  • 2013-04-26 04:39:57
  • Ryan Bigg
  • 17969 View
  • 60 Score
  • 4 Answer
  • Tags:   go

2 Answered Questions

change variable from goroutine

  • 2018-07-11 14:15:09
  • abonec
  • 235 View
  • -4 Score
  • 2 Answer
  • Tags:   go goroutine

3 Answered Questions

[SOLVED] Stop goroutine execution on timeout

  • 2018-05-28 17:14:36
  • Pandurang Waghulde
  • 1505 View
  • 0 Score
  • 3 Answer
  • Tags:   go goroutine go-iris

3 Answered Questions

[SOLVED] Why is time.sleep required to run certain goroutines?

  • 2013-04-02 18:11:14
  • Darrrrrren
  • 11093 View
  • 26 Score
  • 3 Answer
  • Tags:   go goroutine

1 Answered Questions

[SOLVED] Different behavior of updating global variable in goroutine

  • 2017-08-10 07:23:00
  • wyhao31
  • 1061 View
  • -1 Score
  • 1 Answer
  • Tags:   go goroutine

1 Answered Questions

[SOLVED] why main goroutine always be the second to be invoked

4 Answered Questions

4 Answered Questions

[SOLVED] How do goroutines work? (or: goroutines and OS threads relation)

3 Answered Questions

[SOLVED] First goroutine example, weird results

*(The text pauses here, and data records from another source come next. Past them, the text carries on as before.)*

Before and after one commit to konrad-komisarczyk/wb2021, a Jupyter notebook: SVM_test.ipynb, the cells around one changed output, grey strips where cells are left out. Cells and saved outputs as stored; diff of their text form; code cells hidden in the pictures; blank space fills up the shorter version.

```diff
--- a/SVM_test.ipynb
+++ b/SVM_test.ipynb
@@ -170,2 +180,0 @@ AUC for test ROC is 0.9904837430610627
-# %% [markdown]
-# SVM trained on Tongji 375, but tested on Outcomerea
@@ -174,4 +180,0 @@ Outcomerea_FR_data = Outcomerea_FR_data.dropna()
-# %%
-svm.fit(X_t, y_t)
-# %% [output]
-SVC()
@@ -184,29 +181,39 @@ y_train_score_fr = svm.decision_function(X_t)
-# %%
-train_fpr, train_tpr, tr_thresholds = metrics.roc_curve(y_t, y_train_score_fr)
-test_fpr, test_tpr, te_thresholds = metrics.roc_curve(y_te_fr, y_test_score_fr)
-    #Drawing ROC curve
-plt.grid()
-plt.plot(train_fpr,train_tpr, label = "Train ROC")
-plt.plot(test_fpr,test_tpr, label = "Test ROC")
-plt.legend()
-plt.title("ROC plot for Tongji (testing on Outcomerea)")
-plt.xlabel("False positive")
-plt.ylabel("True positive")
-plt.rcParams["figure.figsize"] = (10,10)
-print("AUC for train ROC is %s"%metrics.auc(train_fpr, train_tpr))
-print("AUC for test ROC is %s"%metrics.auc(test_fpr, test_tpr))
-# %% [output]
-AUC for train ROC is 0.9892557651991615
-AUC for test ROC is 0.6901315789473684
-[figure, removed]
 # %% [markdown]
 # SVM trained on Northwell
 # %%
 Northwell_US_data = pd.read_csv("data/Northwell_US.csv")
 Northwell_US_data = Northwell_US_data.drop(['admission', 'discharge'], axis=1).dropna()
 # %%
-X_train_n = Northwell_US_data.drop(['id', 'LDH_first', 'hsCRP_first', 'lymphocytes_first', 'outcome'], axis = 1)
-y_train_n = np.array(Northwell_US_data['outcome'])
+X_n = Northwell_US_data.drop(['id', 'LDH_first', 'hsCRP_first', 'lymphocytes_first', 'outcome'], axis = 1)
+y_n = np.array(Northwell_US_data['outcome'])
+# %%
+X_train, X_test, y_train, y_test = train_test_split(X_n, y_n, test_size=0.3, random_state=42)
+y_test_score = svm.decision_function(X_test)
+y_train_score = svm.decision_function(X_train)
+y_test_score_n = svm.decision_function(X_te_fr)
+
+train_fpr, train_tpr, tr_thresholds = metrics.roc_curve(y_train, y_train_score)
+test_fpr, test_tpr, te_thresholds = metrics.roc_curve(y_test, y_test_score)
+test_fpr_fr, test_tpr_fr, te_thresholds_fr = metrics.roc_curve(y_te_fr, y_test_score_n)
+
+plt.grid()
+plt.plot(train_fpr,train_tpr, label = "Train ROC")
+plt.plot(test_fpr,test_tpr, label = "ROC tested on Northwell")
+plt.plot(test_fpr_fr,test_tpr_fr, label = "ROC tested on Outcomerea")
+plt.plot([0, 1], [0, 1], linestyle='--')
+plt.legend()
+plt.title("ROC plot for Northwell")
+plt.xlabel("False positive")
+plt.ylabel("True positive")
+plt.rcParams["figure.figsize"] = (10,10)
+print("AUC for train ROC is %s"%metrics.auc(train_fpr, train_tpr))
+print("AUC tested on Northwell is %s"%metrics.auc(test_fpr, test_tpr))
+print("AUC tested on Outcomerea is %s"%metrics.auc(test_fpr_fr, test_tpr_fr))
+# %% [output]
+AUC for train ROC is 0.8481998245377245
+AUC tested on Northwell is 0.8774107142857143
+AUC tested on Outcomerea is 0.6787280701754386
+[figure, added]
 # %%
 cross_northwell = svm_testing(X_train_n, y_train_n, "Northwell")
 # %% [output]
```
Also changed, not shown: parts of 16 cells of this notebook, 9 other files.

  • 2013-09-03 19:20:45
  • tarrsalah
  • 273 View
  • 3 Score
  • 3 Answer
  • Tags:   go goroutine

Sponsored Content